John Miller, his wife, Freida, and their five children have operated Cheney Lake Produce for 12 years. They primarily focused on tomatoes in the early years, but have since diversified their operations.
Cal Jamerson, produce safety extension associate at Kansas State University, invited Miller and his son Walter to attend a Produce Safety Alliance (PSA) training. “Cal is very helpful,” explained Miller. “He comes from a farming background, so it doesn’t take long to connect. I appreciate that Cal can speak from experience when he’s leading trainings.”
It was during the PSA training that the Millers learned that washing their lettuce wasn’t a requirement.

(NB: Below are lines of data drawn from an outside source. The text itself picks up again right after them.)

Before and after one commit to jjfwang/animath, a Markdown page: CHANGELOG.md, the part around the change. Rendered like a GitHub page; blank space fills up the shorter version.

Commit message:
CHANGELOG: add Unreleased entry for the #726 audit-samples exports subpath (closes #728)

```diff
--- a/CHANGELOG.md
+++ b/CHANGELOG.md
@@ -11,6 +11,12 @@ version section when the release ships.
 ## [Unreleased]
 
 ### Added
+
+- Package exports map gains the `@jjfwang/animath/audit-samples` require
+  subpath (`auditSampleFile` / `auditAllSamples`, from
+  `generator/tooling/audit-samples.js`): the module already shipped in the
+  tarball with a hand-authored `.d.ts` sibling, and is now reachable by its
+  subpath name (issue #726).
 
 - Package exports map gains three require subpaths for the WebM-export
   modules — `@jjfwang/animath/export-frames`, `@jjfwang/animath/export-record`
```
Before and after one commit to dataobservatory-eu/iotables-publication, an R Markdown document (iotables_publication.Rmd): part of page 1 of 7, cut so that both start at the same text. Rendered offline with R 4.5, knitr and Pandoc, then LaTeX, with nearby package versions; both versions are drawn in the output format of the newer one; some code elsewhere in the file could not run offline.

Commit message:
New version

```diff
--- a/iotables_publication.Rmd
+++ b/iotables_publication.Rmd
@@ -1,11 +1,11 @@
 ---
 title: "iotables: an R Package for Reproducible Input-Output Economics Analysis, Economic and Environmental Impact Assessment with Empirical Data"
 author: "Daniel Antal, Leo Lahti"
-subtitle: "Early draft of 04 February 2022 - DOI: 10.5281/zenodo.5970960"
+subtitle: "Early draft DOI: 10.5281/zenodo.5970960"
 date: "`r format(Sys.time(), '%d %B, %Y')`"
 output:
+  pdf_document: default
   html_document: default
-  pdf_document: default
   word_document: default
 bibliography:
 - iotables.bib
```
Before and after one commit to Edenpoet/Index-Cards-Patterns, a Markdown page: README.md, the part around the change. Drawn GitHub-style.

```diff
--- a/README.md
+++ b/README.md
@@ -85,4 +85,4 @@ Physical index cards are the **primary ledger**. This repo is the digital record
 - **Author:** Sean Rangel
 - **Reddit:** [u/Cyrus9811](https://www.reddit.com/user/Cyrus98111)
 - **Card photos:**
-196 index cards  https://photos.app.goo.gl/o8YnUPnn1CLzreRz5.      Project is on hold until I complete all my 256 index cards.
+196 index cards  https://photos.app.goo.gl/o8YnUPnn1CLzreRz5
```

Based on their unique circumstances, they decided to stop washing their lettuce before selling and made other changes to their processes. Encouraging their customers to wash the lettuce instead of the growers can prevent the unintentional introduction of pathogens. The Millers also installed a new stainless steel surface for their cutting surface.
Their customers have had a positive reaction to the changes. “We try to keep the whole growing process clean and sterile, so we don’t have to get rid of anything or add anything,” remarked Miller. Jamerson added, “John is a great farmer. He has fantastic growing and post-harvest practices. I can say from firsthand experience that Kansas growers strive to grow and distribute safe produce.”
Jamerson brought several people to the Millers’ farm for an On-Farm Readiness Review (OFRR), including Kansas Department of Agriculture (KDA) produce safety inspectors. An OFRR is an educational opportunity intended to walk growers through what a regulatory produce safety inspection may look like, before an actual inspection is conducted. Cheney Lake Produce has gone through voluntary USDA Good Agricultural Practices (GAP) audits, so they weren’t worried about a future Produce Safety Rule inspection, but it was beneficial to have a chance to prepare. Jamerson explained the process this way, “Participating in OFRRs is a great experience because you get to meet your inspector and we have a casual walkabout and talk best practices and any potential areas of concern.”
Other parts of the family’s operation were already inspected through KDA. Brad McMillan, a KDA Food, Drug and Lodging Surveyor who conducted the Produce Safety Rule inspection in the fall of 2020, had already been to their farm for a previous food processing license inspection. “It’s nice when an inspector knows your operation before arrival,” commented Miller. “Though it would be nice if one agency could handle all the inspections, so we wouldn’t have to have three separate inspections during the year.”
McMillan added this, “Grower education is a team effort, reflecting a partnership with the Produce Safety Alliance and K-State Research and Extension resulting in the On-Farm Readiness Reviews and other quality educational programs. These efforts have helped hard-working produce growers understand the new Produce Safety Rule and incorporate the new requirements into their production system to ensure they are providing safe, healthful food for consumers.”